Abel Makkonen Tesfaye, known professionally as The Weeknd, is a Canadian singer, songwriter, and record producer. The Weeknd got his start by anonymously uploading several songs to YouTube under the pseudonym “The Weeknd,” of all things. At that time he had released three nine-track mixtapes throughout 2011: House of Balloons, Thursday, and Echoes of Silence. Which surprisingly enough to many critics at the time, were received quite well. In 2012 he decided to release a compilation album known as Trilogy, effectively the remastered mixtapes he had released before but with three additional tracks and totally thirty songs alotogether. It was released under Republic Records and his own label XO.
In 2013 he released his first studio-length album Kiss Land, which featured the singles Kiss Land and Live For. But it was his second album, Beauty Behind the Madness that really charted his success. This is where Earned It, The Hills, and Can’t Feel My Face factor in. Fun fact, these songs made him the first artist to simultaneously hold the top three spots of the Billboard Hot R&B Songs chart. The Weeknd has also won two Grammy’s and been nominated for an Academy Award.

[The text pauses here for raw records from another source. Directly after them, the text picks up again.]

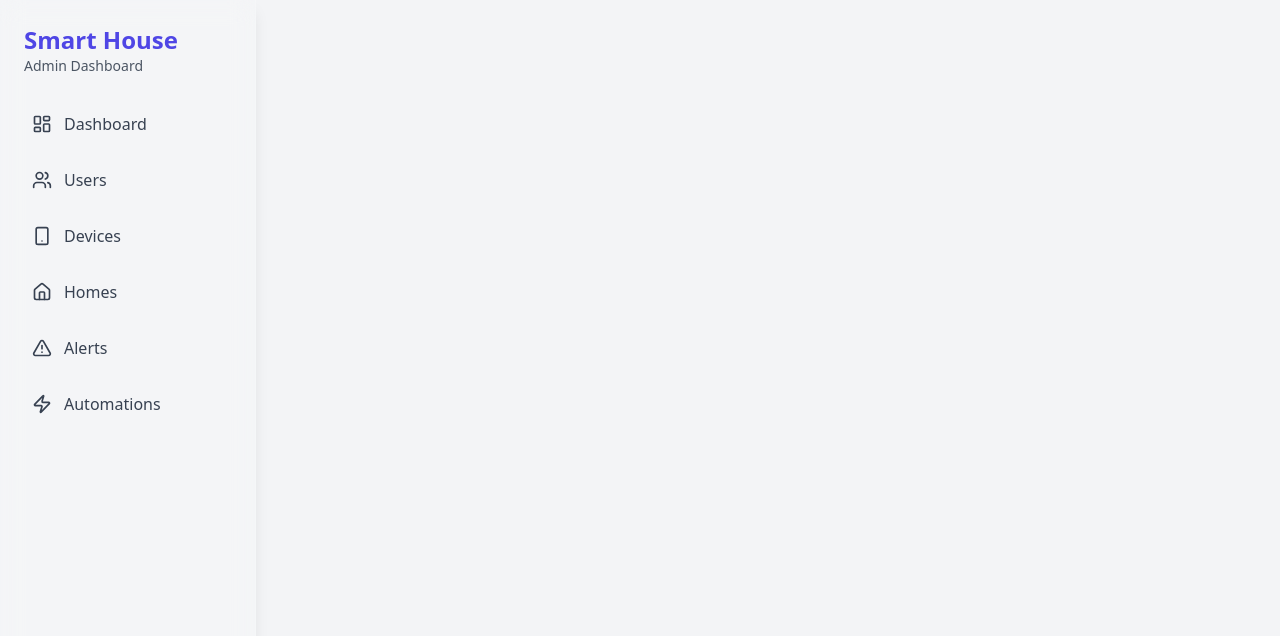
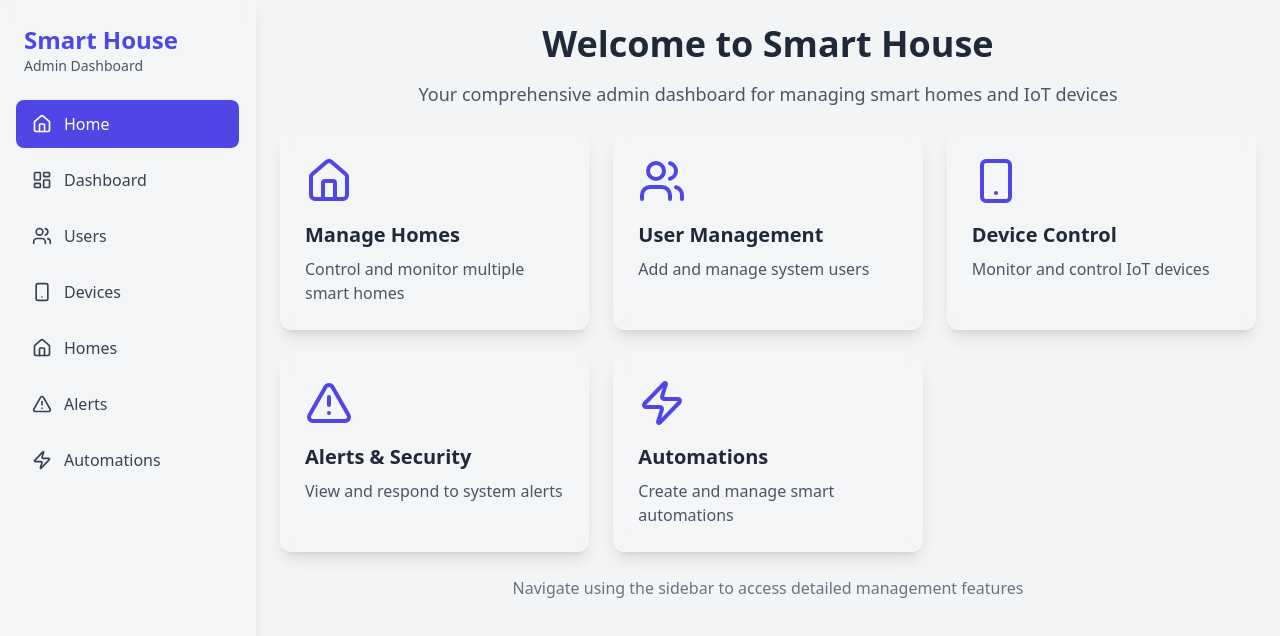
Before and after one commit to sanedchabrek/smart-house, a React (Vite) app in the folder web-dashboard/: page /home in a window 1280 px wide. Shown: the top 636 px of the page. Built offline with nearby package versions, Linux system fonts and the light colour scheme.

Commit message:
add home page

```diff
--- a/web-dashboard/src/App.tsx
+++ b/web-dashboard/src/App.tsx
@@ -1,5 +1,6 @@
 import { Routes, Route } from 'react-router-dom'
 import Layout from './components/Layout'
+import Home from './pages/Home'
 import Dashboard from './pages/Dashboard'
 import Users from './pages/Users'
 import Devices from './pages/Devices'
@@ -11,6 +12,7 @@ function App() {
   return (
     <Layout>
       <Routes>
+        <Route path="/home" element={<Home />} />
         <Route path="/" element={<Dashboard />} />
         <Route path="/users" element={<Users />} />
         <Route path="/devices" element={<Devices />} />
--- a/web-dashboard/src/components/Sidebar.tsx
+++ b/web-dashboard/src/components/Sidebar.tsx
@@ -6,6 +6,7 @@ const Sidebar = () => {
   const location = useLocation()
 
   const menuItems = [
+    { path: '/home', label: 'Home', icon: Home },
     { path: '/', label: 'Dashboard', icon: LayoutDashboard },
     { path: '/users', label: 'Users', icon: Users },
     { path: '/devices', label: 'Devices', icon: Smartphone },
--- a/web-dashboard/src/pages/Dashboard.tsx
+++ b/web-dashboard/src/pages/Dashboard.tsx
@@ -1,6 +1,6 @@
 import { motion } from 'framer-motion'
-import { Home, Users, Smartphone, AlertTriangle, Activity } from 'lucide-react'
-import { LineChart, Line, XAxis, YAxis, CartesianGrid, Tooltip, ResponsiveContainer, BarChart, Bar } from 'recharts'
+import { Home, Users, Smartphone, AlertTriangle } from 'lucide-react'
+import { LineChart, Line, XAxis, YAxis, CartesianGrid, Tooltip, ResponsiveContainer } from 'recharts'
 
 const Dashboard = () => {
   // Mock data
--- /dev/null
+++ b/web-dashboard/src/pages/Home.tsx
@@ -0,0 +1,58 @@
+import { motion } from 'framer-motion'
+import { Home as HomeIcon, Users, Smartphone, AlertTriangle, Zap } from 'lucide-react'
+
+const Home = () => {
+  const features = [
+    { title: 'Manage Homes', description: 'Control and monitor multiple smart homes', icon: HomeIcon, path: '/homes' },
+    { title: 'User Management', description: 'Add and manage system users', icon: Users, path: '/users' },
+    { title: 'Device Control', description: 'Monitor and control IoT devices', icon: Smartphone, path: '/devices' },
+    { title: 'Alerts & Security', description: 'View and respond to system alerts', icon: AlertTriangle, path: '/alerts' },
+    { title: 'Automations', description: 'Create and manage smart automations', icon: Zap, path: '/automations' },
+  ]
+
+  return (
+    <div className="p-6 space-y-6">
+      <motion.div
+        initial={{ opacity: 0, y: -20 }}
+        animate={{ opacity: 1, y: 0 }}
+        className="text-center"
+      >
+        <h1 className="text-4xl font-bold text-gray-800 mb-4">Welcome to Smart House</h1>
+        <p className="text-lg text-gray-600">Your comprehensive admin dashboard for managing smart homes and IoT devices</p>
+      </motion.div>
+
+      <motion.div
+        initial={{ opacity: 0, y: 20 }}
+        animate={{ opacity: 1, y: 0 }}
+        transition={{ delay: 0.2 }}
+        className="grid grid-cols-1 md:grid-cols-2 lg:grid-cols-3 gap-6"
+      >
+        {features.map((feature, index) => (
+          <motion.div
+            key={feature.title}
+            initial={{ opacity: 0, scale: 0.9 }}
+            animate={{ opacity: 1, scale: 1 }}
+            transition={{ delay: index * 0.1 + 0.3 }}
+            className="bg-white/10 backdrop-blur-md rounded-xl p-6 shadow-lg border border-white/20 hover:bg-white/20 transition-colors cursor-pointer"
+            onClick={() => window.location.href = feature.path}
+          >
+            <feature.icon className="w-12 h-12 text-primary mb-4" />
+            <h3 className="text-xl font-semibold text-gray-800 mb-2">{feature.title}</h3>
+            <p className="text-gray-600">{feature.description}</p>
+          </motion.div>
+        ))}
+      </motion.div>
+
+      <motion.div
+        initial={{ opacity: 0 }}
+        animate={{ opacity: 1 }}
+        transition={{ delay: 0.8 }}
+        className="text-center mt-12"
+      >
+        <p className="text-gray-500">Navigate using the sidebar to access detailed management features</p>
+      </motion.div>
+    </div>
+  )
+}
+
+export default Home
```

Oh, and did I mention that he’s Canadian? Yeah Canadian content!
But what about Starboy? Well, look what you’ve done… I’m a motherfuckin’ starboy.
This record starts off quite strong, Starboy, Party Monster, and False Alarm in particular hold your attention with their commitment to the beats The Weeknd and his team of production engineers are famous for. After all, we know he isn’t doing this all on his lonesome. Which reminds me, I think that Stargirl might be the most fascinating interlude/intermission I’ve heard in years. Lana Del Rey is excellent as the female foil to The Weeknd, and she manages enough tension to keep the pace of the record, at least for a little while.

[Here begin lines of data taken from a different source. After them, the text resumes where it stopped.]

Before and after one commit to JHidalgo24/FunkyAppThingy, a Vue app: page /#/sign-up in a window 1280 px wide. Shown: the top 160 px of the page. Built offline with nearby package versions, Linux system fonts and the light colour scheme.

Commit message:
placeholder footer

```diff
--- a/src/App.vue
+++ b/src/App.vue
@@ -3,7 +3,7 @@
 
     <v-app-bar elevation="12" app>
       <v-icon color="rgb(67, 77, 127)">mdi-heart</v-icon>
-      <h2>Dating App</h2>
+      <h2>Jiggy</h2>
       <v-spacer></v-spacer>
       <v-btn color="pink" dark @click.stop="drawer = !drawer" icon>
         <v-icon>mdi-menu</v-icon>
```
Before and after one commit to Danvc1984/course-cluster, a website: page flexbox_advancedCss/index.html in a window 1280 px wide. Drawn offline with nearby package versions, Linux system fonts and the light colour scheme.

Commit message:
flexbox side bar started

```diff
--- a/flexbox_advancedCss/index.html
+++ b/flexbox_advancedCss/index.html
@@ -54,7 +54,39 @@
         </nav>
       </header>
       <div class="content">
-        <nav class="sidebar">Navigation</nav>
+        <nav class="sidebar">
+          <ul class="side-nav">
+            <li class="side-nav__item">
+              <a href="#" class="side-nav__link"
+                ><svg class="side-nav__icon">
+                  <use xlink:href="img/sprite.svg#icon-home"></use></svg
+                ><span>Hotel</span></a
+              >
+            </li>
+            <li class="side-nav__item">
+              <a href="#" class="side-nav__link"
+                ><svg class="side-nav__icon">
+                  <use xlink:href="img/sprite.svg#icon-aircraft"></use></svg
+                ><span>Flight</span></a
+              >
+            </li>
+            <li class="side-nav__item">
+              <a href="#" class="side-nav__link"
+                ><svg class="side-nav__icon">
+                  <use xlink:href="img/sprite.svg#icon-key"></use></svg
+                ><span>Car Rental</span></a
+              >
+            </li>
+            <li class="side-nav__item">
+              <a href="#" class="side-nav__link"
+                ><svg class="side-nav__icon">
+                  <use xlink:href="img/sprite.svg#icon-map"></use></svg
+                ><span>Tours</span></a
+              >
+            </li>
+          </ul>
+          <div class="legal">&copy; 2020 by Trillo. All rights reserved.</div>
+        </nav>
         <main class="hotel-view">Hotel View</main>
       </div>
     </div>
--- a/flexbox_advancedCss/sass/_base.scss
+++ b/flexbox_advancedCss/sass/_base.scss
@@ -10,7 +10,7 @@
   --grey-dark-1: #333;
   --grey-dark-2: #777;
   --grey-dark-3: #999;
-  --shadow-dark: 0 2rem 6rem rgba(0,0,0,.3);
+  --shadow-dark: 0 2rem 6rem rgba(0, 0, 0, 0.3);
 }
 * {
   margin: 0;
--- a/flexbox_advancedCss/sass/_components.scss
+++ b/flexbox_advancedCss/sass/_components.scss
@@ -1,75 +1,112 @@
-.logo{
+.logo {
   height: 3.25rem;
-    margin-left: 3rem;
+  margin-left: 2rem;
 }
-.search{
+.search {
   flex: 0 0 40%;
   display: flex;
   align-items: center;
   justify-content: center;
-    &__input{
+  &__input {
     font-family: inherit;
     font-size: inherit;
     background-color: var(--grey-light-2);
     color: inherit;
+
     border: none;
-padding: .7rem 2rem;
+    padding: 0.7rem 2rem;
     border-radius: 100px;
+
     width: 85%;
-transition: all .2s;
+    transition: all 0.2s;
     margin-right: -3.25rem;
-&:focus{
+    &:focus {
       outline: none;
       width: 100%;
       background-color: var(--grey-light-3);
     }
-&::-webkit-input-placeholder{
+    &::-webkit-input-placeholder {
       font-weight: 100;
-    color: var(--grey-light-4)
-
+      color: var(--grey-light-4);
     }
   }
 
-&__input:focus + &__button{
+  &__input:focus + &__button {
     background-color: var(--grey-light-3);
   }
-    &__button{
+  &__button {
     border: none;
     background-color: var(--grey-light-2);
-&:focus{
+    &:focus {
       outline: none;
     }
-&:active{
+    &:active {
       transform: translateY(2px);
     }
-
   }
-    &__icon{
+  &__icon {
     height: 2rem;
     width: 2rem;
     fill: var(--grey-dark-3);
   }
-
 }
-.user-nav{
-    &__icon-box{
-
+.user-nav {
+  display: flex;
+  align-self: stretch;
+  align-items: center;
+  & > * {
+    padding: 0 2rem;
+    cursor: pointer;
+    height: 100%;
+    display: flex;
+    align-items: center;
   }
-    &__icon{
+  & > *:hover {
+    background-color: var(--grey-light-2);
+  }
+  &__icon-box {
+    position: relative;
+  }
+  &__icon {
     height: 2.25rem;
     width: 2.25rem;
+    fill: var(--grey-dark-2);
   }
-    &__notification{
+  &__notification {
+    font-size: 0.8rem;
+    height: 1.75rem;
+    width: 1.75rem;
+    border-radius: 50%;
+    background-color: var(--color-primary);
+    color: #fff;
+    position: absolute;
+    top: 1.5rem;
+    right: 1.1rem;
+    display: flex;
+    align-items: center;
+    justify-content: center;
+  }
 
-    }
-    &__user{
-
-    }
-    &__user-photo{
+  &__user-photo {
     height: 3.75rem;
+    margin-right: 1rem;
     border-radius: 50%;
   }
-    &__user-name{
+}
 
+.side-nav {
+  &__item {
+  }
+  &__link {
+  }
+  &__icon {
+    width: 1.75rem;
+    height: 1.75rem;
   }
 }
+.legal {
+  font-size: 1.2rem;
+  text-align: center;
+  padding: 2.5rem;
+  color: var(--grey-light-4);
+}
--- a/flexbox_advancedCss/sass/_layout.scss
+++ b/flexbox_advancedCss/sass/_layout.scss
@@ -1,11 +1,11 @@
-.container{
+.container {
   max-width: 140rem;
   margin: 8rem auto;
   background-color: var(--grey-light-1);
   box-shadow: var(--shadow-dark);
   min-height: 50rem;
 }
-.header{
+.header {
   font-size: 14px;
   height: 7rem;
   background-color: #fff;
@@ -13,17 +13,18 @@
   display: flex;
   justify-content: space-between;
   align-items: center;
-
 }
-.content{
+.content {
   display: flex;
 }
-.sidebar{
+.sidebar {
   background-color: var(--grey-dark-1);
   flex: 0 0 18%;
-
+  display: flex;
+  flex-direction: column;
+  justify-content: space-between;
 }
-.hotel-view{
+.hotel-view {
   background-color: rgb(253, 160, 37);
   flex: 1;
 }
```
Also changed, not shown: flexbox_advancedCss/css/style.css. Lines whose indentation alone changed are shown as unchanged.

Now let’s consider the album as a whole for a moment. I have this rather wild theory that The Weeknd might not have had as much time with this project as he would have liked. He’s known for his ability to construct strong narrative levelled projects, I’m looking at you Trilogy.

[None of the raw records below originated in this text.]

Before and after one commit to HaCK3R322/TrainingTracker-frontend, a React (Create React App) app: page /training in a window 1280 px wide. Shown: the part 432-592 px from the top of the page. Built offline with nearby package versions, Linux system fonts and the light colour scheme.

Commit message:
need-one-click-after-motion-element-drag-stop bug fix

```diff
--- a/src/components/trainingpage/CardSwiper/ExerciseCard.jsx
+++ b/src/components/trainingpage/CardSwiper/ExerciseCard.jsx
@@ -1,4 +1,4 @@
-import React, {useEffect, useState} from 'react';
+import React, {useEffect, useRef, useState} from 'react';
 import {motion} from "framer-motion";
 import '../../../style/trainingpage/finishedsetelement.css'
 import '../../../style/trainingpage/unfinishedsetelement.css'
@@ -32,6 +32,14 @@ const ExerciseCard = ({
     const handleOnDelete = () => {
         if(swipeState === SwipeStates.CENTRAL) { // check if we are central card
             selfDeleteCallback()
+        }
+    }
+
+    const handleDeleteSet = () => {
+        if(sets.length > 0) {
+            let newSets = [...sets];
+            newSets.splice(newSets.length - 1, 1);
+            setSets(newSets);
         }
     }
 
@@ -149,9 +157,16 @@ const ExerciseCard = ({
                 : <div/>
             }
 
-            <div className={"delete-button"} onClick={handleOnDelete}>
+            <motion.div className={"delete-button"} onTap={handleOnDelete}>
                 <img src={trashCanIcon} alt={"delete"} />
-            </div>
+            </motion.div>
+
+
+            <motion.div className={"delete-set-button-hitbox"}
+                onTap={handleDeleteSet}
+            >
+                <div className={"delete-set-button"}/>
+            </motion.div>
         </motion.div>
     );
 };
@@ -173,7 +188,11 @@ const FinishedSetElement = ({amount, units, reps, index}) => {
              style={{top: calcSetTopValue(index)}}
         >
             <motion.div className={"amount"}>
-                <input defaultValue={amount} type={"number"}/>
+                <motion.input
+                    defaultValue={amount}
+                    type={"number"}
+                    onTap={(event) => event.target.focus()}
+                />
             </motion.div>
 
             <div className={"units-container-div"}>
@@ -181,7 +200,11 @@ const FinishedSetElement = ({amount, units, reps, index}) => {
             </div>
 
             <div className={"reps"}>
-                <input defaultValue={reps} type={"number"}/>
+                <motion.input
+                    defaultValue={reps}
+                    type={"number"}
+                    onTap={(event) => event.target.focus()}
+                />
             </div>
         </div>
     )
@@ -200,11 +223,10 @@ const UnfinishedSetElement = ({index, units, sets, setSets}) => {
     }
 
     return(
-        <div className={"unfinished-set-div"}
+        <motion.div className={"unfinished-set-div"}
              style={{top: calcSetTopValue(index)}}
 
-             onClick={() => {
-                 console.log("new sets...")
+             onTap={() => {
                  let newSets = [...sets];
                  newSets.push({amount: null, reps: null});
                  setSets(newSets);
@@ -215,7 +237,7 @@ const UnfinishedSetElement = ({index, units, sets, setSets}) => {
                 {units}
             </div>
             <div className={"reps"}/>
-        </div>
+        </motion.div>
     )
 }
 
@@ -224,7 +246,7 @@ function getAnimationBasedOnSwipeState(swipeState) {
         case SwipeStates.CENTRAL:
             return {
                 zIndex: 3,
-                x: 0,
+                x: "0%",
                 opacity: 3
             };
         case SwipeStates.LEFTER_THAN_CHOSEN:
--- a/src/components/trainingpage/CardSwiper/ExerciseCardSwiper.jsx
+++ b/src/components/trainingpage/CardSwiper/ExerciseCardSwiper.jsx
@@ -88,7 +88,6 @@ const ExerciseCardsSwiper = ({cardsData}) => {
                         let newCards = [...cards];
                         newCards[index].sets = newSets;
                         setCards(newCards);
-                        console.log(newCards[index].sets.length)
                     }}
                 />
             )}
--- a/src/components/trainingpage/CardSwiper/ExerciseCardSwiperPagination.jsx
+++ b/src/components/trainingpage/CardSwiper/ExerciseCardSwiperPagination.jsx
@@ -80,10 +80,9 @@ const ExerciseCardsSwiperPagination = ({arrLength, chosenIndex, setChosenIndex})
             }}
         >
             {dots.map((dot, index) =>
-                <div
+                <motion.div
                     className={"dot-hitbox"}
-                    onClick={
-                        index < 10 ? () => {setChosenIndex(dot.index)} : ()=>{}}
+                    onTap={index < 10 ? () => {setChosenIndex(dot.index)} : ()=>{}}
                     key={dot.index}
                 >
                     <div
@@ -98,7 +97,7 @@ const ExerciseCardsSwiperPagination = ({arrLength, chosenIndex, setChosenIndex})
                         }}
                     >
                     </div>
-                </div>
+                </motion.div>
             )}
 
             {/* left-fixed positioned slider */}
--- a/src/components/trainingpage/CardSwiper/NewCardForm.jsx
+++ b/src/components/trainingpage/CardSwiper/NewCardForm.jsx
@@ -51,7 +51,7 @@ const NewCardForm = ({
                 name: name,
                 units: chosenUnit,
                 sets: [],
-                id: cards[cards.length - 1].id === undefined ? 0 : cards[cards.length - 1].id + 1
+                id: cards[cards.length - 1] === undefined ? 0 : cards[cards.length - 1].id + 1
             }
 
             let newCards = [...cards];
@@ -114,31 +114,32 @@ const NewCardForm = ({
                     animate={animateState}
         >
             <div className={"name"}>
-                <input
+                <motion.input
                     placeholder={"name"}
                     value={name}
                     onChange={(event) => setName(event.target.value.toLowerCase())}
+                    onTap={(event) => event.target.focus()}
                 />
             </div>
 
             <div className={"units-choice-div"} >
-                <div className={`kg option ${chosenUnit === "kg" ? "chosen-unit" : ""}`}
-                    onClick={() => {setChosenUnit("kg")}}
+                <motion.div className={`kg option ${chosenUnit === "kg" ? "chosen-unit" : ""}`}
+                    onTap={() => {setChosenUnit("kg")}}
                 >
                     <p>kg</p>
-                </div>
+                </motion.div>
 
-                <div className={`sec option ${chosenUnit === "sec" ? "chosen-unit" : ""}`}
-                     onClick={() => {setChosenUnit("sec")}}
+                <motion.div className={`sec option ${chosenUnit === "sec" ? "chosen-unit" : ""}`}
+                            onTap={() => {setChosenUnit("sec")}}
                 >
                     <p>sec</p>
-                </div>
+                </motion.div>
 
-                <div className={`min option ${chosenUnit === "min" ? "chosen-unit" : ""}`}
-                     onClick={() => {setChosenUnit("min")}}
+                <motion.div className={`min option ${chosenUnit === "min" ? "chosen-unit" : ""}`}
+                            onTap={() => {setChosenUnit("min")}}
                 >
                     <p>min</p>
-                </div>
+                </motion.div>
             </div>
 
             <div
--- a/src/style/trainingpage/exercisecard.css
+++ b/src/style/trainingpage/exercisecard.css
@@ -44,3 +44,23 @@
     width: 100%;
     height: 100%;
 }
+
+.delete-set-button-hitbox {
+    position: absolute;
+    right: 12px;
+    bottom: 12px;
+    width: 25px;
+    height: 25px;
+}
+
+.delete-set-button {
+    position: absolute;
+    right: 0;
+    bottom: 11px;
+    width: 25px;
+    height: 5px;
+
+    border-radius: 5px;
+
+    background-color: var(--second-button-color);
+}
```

And while Starboy (the album, not the song) is mostly about The Weeknd’s relationship with a woman, that message doesn’t easily come through. The collaboration with Kendrick Lamar on Sidewalks for instance, is kinda cool, but feels out of place, if I’m being really honest. Also am I crazy for hearing Michael Jackson AND David Bowie when I listen to his voice long enough?
Probably not, because The Weeknd is more than capable of floating between pop, rap, R&B, disco and electronica. Hell, he can even do 1980s pop justice. Maybe that’s where the deceased pop stars come in…
And while The Weeknd has en endearingly dark and uniquely hedonistic voice in the realm of music, it can be a bit much to stomach his lyrics against those typical pop structures. That, and as I mentioned already, the narrative doesn’t feel as tight on this album. Abel Makkonen Tesfaye is more than capable of being a motherfuckin’ starboy and he knows it, but this album isn’t him at his best.
I have this theory that analog synthesizers went out and digital synthesizers came in because they were cheaper, but nowadays that isn’t really a motivating factor for musicians.
However, the variety of sounds that digital synth offers feels unrivalled in many cases. And when an artist is capable of spreading their music talent across several genres, employing synthesizers to craft that sounds seems like a natural fit. The Weeknd gets this, and when he spends his time on both production and telling a strong story, it makes all the difference. Starboy might not be the greatest, but The Weeknd sure is a star boy.